List every line below containing "white".

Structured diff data
————
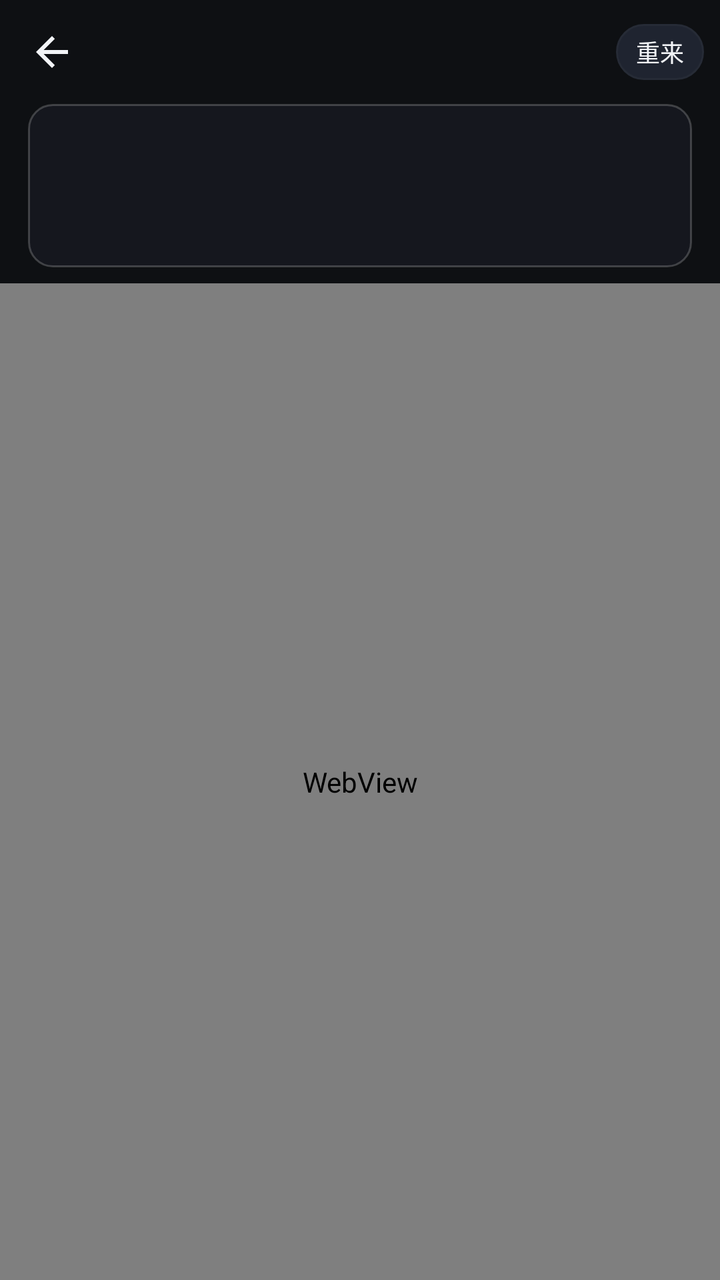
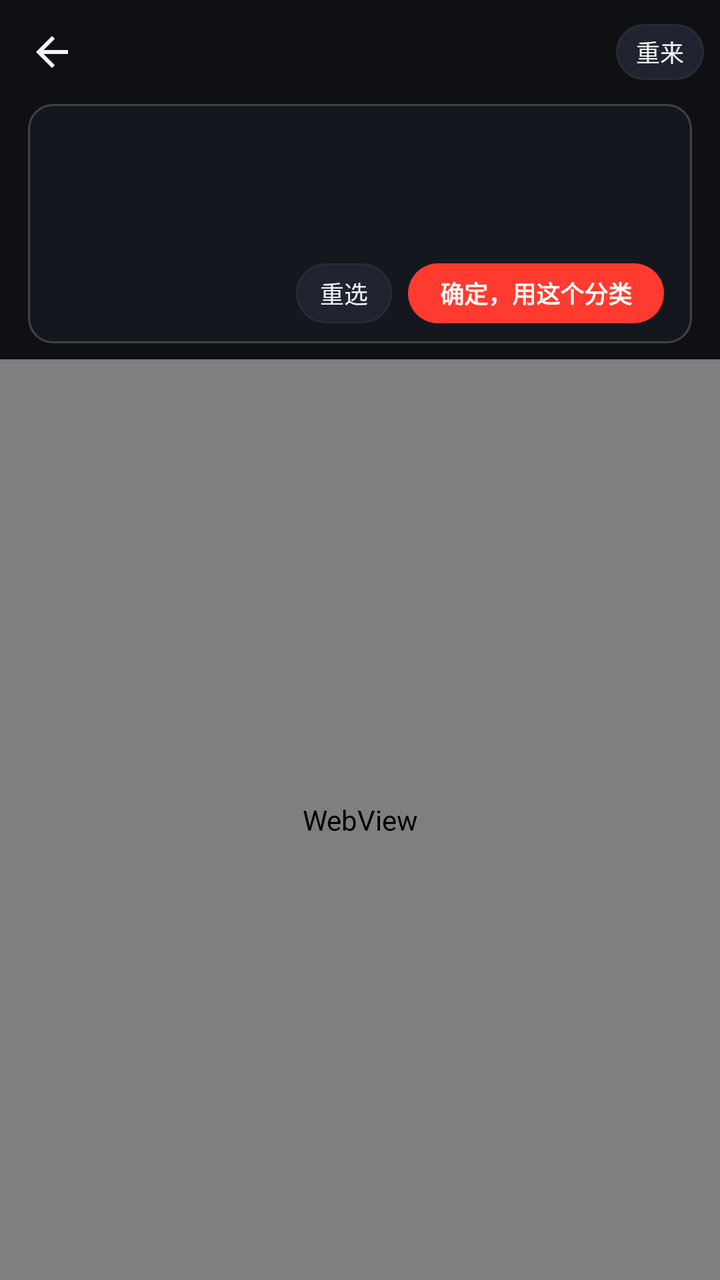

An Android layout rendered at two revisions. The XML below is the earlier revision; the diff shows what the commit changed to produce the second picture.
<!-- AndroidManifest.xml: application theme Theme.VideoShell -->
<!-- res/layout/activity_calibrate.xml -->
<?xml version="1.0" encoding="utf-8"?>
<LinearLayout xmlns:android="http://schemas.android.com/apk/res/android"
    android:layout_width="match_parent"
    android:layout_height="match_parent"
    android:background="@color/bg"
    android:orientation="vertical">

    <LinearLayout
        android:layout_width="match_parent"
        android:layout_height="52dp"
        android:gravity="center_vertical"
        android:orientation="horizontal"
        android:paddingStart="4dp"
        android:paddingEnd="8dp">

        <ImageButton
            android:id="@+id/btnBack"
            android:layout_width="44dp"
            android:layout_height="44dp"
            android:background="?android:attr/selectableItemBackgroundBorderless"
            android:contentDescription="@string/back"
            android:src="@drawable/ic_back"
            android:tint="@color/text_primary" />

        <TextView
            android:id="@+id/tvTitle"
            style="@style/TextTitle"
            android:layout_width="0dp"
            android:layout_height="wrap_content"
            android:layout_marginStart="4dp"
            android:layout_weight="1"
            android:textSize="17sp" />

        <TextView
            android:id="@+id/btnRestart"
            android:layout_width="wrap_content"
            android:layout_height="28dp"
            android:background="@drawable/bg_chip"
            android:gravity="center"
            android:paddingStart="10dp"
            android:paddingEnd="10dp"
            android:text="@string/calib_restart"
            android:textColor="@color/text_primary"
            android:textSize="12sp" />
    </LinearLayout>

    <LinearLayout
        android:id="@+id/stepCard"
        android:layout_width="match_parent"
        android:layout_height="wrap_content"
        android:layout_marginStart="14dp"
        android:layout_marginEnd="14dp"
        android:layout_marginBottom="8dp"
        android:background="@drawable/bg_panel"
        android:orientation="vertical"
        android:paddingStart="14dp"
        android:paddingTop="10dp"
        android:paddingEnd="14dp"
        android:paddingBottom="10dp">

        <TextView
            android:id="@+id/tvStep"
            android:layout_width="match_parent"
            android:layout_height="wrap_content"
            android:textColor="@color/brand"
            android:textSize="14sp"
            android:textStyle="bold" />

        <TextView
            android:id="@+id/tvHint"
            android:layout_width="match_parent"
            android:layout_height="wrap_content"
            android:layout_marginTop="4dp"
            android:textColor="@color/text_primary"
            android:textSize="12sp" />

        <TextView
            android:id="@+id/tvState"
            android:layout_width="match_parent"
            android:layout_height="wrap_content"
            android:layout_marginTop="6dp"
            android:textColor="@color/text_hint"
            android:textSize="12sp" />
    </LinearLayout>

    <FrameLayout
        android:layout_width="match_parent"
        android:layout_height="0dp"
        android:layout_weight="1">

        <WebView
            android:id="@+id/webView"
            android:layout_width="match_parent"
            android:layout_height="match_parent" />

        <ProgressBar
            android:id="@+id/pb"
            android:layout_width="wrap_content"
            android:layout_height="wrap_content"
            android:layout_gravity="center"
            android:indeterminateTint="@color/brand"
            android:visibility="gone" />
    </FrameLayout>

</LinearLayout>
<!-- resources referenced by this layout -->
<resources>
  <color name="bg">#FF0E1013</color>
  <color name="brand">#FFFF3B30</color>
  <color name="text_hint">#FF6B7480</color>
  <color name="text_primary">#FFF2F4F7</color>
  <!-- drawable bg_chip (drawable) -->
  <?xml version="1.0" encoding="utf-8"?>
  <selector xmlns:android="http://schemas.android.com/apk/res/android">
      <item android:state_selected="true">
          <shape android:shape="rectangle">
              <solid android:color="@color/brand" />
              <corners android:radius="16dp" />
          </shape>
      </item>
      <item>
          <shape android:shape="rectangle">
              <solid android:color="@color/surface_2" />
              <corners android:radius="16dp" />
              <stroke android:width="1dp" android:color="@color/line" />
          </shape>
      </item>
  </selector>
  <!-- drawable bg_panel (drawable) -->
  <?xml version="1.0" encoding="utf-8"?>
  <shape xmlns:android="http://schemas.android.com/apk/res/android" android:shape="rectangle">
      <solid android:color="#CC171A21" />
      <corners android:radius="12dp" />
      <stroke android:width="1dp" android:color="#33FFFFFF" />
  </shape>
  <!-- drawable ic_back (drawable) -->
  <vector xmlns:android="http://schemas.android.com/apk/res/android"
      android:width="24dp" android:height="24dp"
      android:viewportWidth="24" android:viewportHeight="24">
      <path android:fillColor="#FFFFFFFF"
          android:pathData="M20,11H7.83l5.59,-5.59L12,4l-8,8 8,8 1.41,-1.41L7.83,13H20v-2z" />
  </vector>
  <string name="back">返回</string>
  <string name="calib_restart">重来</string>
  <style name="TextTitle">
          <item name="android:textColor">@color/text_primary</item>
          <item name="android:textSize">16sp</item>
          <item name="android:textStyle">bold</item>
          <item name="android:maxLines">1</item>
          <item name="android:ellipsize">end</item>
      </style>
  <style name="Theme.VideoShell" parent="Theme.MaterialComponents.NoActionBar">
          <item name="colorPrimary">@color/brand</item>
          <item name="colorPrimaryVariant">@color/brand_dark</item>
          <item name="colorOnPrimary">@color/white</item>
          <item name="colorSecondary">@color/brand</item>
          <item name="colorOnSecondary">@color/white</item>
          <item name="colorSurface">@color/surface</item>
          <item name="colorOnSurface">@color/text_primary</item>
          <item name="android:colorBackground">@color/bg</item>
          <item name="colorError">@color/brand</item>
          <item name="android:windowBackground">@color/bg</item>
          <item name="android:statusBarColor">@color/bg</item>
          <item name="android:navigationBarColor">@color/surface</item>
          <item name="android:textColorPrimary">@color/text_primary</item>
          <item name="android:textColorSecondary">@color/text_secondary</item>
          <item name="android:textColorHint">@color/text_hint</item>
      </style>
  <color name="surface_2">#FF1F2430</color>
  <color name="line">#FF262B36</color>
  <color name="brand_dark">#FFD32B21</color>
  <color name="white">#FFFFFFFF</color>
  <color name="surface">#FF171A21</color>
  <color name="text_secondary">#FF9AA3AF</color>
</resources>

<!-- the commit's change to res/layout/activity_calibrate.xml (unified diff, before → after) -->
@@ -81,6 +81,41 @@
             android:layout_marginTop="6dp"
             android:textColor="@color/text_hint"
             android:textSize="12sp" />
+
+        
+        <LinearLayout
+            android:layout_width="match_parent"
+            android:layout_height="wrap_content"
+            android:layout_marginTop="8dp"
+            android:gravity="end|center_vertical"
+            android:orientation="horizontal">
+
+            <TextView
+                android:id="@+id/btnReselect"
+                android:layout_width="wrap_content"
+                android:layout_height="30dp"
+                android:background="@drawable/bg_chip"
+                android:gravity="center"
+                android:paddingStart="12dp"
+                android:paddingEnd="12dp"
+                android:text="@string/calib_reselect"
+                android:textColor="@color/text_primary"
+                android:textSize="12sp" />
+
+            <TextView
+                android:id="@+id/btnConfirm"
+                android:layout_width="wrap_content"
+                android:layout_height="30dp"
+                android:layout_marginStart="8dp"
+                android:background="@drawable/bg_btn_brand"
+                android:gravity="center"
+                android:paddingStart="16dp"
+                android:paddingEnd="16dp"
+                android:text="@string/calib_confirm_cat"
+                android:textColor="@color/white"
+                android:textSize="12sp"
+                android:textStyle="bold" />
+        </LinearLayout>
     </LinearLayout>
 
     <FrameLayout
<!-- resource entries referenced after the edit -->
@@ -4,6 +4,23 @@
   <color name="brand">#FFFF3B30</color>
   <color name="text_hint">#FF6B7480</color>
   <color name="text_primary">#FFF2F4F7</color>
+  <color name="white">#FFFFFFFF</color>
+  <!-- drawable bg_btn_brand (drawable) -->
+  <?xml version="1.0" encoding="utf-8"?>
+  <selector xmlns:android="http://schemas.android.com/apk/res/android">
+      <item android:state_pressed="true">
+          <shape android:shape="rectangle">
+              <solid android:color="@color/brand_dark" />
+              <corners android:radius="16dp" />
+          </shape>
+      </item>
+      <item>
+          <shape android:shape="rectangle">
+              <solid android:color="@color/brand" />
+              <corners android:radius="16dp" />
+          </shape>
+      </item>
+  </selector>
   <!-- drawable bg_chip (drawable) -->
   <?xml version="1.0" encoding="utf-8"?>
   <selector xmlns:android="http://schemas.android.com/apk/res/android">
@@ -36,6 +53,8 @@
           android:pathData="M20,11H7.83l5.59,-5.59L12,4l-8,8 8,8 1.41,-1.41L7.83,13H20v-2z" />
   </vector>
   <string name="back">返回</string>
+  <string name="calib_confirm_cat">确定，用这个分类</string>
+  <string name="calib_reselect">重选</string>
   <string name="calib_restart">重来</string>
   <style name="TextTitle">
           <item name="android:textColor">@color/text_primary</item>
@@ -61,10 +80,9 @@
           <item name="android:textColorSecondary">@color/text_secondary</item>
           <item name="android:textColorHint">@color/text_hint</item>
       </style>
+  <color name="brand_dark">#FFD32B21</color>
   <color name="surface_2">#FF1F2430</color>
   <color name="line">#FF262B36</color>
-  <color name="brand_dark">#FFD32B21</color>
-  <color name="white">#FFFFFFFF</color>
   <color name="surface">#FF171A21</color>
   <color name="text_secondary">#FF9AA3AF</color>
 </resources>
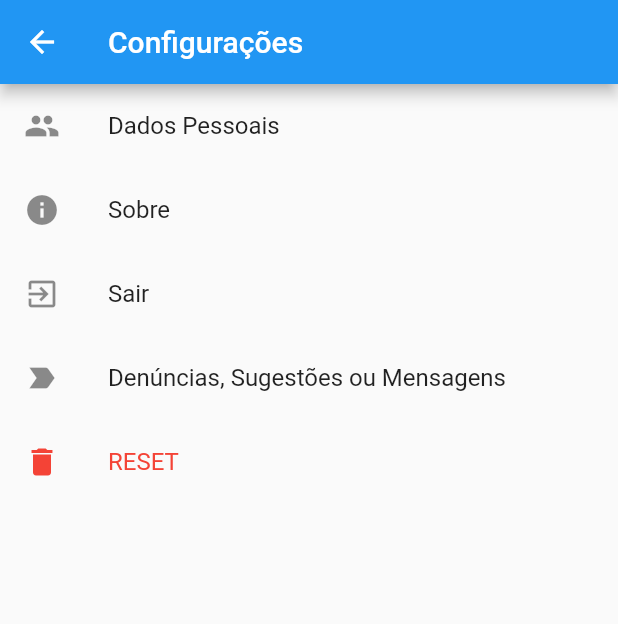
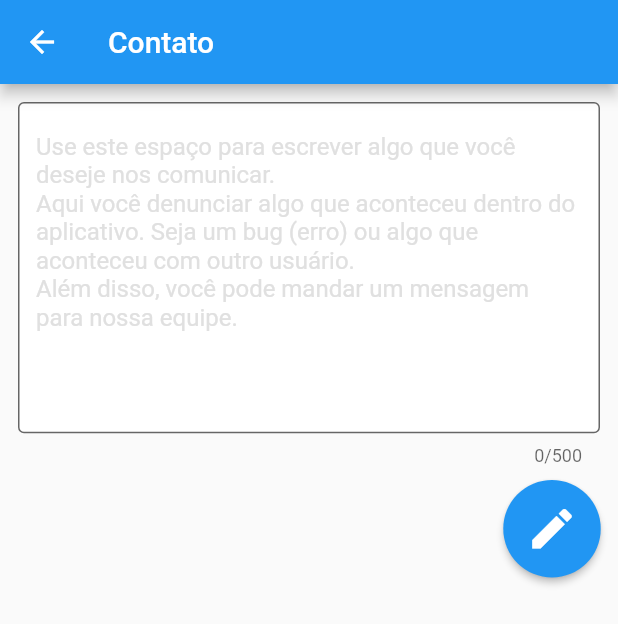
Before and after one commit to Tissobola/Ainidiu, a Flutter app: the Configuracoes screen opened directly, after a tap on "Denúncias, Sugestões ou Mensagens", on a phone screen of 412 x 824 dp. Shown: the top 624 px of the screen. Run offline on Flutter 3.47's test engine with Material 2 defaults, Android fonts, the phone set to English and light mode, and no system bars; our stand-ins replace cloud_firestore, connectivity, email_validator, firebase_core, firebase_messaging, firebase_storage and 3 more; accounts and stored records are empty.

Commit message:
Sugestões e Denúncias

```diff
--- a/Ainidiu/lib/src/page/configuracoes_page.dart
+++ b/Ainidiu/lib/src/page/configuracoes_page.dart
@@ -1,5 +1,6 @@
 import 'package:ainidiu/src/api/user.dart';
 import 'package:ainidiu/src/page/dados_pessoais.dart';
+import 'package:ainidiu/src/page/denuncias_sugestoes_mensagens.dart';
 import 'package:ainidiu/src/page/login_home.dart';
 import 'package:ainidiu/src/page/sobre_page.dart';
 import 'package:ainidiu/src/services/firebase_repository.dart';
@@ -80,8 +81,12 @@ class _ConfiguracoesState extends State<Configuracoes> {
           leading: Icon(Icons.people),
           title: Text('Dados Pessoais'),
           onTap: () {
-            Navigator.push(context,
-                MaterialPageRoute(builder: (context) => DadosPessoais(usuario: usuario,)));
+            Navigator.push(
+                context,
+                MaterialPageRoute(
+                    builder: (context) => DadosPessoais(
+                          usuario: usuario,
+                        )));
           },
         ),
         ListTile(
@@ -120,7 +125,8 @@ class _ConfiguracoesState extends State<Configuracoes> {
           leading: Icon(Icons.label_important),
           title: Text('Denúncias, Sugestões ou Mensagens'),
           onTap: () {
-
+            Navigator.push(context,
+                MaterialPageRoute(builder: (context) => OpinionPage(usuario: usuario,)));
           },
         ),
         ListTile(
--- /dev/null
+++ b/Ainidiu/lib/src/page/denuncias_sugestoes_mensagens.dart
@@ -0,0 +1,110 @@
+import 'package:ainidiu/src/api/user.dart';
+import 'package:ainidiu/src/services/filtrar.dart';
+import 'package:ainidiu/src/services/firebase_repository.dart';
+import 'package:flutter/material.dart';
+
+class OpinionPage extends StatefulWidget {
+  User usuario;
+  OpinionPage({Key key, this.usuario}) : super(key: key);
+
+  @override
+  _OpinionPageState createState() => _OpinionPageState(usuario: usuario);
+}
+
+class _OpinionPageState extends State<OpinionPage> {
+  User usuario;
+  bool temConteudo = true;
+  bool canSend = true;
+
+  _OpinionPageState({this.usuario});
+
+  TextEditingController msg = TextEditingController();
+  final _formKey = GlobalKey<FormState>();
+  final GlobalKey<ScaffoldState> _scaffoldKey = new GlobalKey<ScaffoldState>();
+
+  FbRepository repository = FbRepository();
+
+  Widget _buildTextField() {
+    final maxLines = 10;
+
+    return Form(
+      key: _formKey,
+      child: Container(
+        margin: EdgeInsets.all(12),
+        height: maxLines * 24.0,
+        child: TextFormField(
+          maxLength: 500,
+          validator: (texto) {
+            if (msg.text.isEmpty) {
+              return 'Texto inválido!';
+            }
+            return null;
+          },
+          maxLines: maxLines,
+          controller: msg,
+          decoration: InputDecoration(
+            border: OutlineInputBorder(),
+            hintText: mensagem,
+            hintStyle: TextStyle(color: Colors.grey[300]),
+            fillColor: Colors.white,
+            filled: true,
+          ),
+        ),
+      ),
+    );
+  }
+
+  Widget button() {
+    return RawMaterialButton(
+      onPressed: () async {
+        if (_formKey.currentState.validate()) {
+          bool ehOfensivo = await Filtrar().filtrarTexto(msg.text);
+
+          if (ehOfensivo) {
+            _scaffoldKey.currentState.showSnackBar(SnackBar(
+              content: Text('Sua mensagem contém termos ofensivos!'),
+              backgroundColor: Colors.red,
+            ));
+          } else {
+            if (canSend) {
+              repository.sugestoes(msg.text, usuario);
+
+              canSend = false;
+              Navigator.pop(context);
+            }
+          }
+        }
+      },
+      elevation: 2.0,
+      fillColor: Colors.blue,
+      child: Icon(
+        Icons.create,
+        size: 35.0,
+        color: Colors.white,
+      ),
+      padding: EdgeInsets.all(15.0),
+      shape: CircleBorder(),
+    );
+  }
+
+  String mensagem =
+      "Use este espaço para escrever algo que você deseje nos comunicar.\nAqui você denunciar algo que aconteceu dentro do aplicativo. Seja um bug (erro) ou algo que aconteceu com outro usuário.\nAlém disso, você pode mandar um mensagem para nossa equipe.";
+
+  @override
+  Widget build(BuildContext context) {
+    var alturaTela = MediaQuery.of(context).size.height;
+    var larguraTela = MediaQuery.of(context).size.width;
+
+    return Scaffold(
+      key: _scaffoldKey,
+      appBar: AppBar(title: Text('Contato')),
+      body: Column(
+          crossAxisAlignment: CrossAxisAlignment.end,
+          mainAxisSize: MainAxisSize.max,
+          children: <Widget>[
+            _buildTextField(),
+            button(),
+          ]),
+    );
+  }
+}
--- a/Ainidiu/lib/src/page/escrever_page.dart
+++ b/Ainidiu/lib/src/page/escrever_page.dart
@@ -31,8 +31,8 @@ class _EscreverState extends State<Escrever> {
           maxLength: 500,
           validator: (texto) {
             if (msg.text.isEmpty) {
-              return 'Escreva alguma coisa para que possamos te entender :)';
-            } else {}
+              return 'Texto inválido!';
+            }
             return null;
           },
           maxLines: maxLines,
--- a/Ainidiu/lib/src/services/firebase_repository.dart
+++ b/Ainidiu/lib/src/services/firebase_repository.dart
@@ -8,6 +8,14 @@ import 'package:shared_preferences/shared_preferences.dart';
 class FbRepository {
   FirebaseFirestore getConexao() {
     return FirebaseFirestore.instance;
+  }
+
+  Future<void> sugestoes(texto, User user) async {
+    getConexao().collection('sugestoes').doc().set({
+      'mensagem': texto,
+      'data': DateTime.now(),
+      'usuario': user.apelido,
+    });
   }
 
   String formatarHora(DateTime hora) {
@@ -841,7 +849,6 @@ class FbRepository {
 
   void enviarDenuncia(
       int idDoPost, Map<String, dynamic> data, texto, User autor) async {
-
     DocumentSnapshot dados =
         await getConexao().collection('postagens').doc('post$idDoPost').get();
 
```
————
Response area:
          <item name="colorOnPrimary">@color/white</item>
          <item name="colorOnSecondary">@color/white</item>
  <color name="white">#FFFFFFFF</color>
+                android:textColor="@color/white"
+  <color name="white">#FFFFFFFF</color>
-  <color name="white">#FFFFFFFF</color>
+            fillColor: Colors.white,
+        color: Colors.white,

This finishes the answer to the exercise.